Difference listings:
^^^^

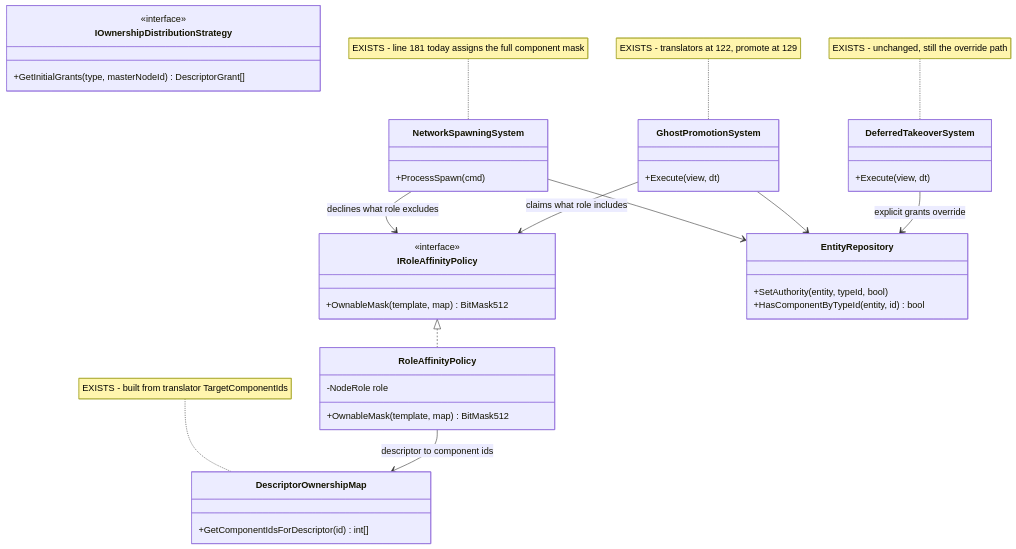
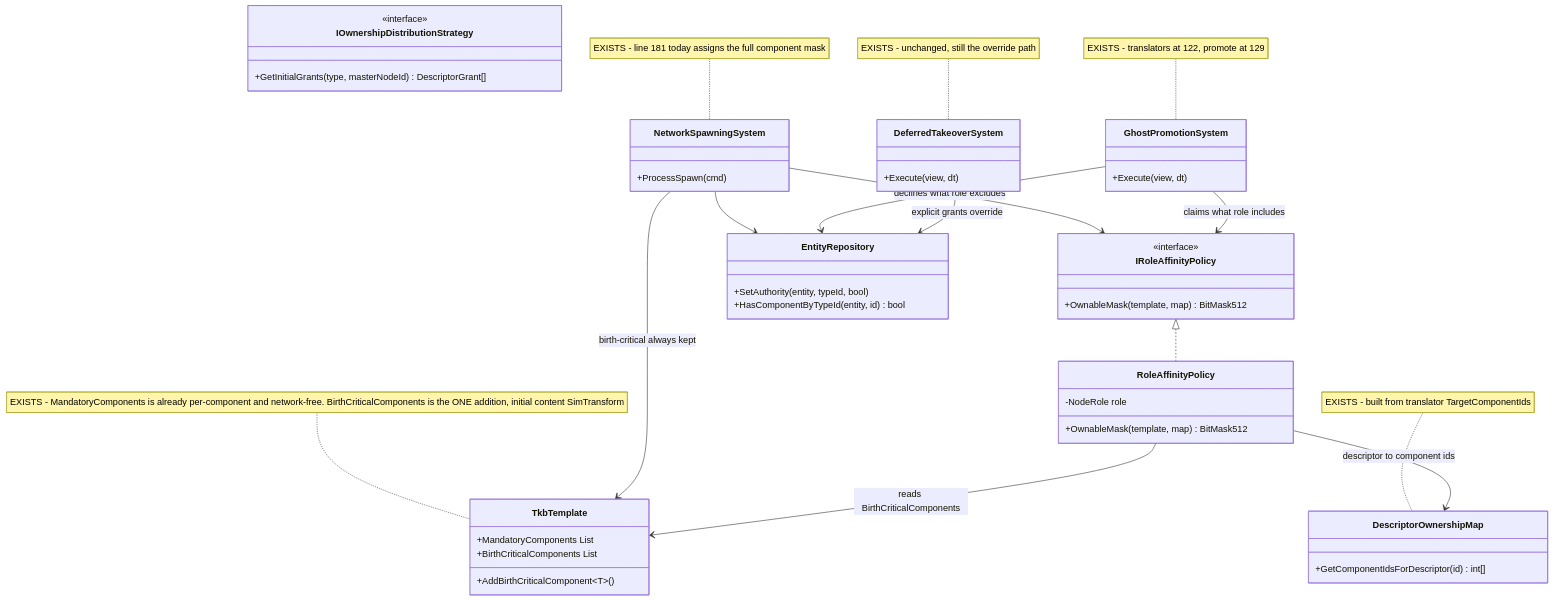
Before and after one commit to pjanec/HROT: the first of 3 diagrams in docs/DESIGN_Role_Affinity_Ownership.md, drawn with Mermaid. The commit also changed other lines of this file, not shown here.

````diff
--- a/docs/DESIGN_Role_Affinity_Ownership.md
+++ b/docs/DESIGN_Role_Affinity_Ownership.md
@@ -212,44 +233,52 @@
 ```mermaid
 classDiagram
     class IRoleAffinityPolicy {
         <<interface>>
         +OwnableMask(template, map) BitMask512
     }
     class RoleAffinityPolicy {
         -NodeRole role
         +OwnableMask(template, map) BitMask512
     }
     class IOwnershipDistributionStrategy {
         <<interface>>
         +GetInitialGrants(type, masterNodeId) DescriptorGrant[]
     }
     class NetworkSpawningSystem {
         +ProcessSpawn(cmd)
     }
     class GhostPromotionSystem {
         +Execute(view, dt)
     }
     class DescriptorOwnershipMap {
         +GetComponentIdsForDescriptor(id) int[]
     }
+    class TkbTemplate {
+        +MandatoryComponents List
+        +BirthCriticalComponents List
+        +AddBirthCriticalComponent~T~()
+    }
     class EntityRepository {
         +SetAuthority(entity, typeId, bool)
         +HasComponentByTypeId(entity, id) bool
     }
     class DeferredTakeoverSystem {
         +Execute(view, dt)
     }
 
     IRoleAffinityPolicy <|.. RoleAffinityPolicy
     NetworkSpawningSystem --> IRoleAffinityPolicy : declines what role excludes
+    NetworkSpawningSystem --> TkbTemplate : birth-critical always kept
+    RoleAffinityPolicy --> TkbTemplate : reads BirthCriticalComponents
     GhostPromotionSystem --> IRoleAffinityPolicy : claims what role includes
     RoleAffinityPolicy --> DescriptorOwnershipMap : descriptor to component ids
     NetworkSpawningSystem --> EntityRepository
     GhostPromotionSystem --> EntityRepository
     DeferredTakeoverSystem --> EntityRepository : explicit grants override
 
     note for NetworkSpawningSystem "EXISTS - line 181 today assigns the full component mask"
     note for GhostPromotionSystem "EXISTS - translators at 122, promote at 129"
     note for DescriptorOwnershipMap "EXISTS - built from translator TargetComponentIds"
+    note for TkbTemplate "EXISTS - MandatoryComponents is already per-component and network-free. BirthCriticalComponents is the ONE addition, initial content SimTransform"
     note for DeferredTakeoverSystem "EXISTS - unchanged, still the override path"
 ```
````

^^^^

Single out each line of the records above with the string "BirthCriticalComponents" in it, and copy it.

+        +BirthCriticalComponents List
+    RoleAffinityPolicy --> TkbTemplate : reads BirthCriticalComponents
+    note for TkbTemplate "EXISTS - MandatoryComponents is already per-component and network-free. BirthCriticalComponents is the ONE addition, initial content SimTransform"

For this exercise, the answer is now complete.